Segment Start: Raw data

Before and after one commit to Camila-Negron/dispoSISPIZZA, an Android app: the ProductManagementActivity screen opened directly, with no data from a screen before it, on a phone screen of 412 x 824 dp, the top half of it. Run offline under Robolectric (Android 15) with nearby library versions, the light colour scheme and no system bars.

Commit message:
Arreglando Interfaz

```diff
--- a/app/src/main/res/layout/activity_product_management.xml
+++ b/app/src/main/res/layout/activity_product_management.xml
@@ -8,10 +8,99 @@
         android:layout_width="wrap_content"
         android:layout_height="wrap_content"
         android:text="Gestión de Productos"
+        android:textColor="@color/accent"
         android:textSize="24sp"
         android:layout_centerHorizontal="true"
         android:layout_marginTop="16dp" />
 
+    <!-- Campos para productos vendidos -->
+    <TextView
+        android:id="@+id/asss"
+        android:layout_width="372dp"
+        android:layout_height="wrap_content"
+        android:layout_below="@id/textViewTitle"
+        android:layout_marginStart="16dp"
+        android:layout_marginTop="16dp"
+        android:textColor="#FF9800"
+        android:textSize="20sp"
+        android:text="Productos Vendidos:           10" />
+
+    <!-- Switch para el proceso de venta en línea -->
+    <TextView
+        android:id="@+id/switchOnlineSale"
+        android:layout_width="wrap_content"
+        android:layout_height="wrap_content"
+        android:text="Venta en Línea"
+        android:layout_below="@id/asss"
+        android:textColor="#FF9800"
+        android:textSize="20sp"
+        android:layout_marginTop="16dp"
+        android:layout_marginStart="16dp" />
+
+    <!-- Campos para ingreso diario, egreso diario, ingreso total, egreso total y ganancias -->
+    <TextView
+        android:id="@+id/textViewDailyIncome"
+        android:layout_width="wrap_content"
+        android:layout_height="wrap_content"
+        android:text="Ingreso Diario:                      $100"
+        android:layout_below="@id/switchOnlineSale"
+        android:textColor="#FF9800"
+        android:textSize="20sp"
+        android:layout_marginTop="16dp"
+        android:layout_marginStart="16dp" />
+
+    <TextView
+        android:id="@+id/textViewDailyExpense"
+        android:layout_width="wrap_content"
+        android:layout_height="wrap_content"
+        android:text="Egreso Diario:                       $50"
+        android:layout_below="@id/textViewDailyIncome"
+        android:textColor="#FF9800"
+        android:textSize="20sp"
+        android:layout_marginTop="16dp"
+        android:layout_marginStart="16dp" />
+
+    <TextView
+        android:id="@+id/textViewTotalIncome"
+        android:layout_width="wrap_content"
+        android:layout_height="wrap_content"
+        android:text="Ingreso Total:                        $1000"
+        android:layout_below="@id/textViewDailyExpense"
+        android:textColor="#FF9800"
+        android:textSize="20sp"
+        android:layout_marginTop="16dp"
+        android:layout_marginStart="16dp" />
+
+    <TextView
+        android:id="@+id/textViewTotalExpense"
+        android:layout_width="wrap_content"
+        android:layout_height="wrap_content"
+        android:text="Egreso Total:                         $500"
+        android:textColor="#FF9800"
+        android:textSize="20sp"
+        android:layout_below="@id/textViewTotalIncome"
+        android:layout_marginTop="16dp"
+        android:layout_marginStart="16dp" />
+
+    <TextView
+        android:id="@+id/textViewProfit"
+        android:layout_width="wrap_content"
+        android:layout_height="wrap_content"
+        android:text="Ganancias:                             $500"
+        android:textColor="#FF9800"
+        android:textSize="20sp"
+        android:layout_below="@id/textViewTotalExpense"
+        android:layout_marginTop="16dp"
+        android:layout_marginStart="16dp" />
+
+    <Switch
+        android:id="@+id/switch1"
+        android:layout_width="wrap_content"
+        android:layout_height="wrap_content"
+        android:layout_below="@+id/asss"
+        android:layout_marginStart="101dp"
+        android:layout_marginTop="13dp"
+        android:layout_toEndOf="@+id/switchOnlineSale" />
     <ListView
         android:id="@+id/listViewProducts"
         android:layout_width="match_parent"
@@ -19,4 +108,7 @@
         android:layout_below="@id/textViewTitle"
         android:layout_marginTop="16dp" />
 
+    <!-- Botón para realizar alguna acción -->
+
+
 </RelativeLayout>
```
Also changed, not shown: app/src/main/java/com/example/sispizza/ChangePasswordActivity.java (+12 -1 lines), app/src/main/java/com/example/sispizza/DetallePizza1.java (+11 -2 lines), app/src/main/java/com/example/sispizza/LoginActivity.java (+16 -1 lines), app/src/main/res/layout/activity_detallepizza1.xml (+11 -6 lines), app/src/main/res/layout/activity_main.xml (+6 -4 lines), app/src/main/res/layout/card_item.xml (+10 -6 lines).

Segment End: Raw data

(Exercise requirements) Please go line by line through the records above, copying each one that holds the string "main".

(Output of the task)
--- a/app/src/main/res/layout/activity_product_management.xml
+++ b/app/src/main/res/layout/activity_product_management.xml
Also changed, not shown: app/src/main/java/com/example/sispizza/ChangePasswordActivity.java (+12 -1 lines), app/src/main/java/com/example/sispizza/DetallePizza1.java (+11 -2 lines), app/src/main/java/com/example/sispizza/LoginActivity.java (+16 -1 lines), app/src/main/res/layout/activity_detallepizza1.xml (+11 -6 lines), app/src/main/res/layout/activity_main.xml (+6 -4 lines), app/src/main/res/layout/card_item.xml (+10 -6 lines).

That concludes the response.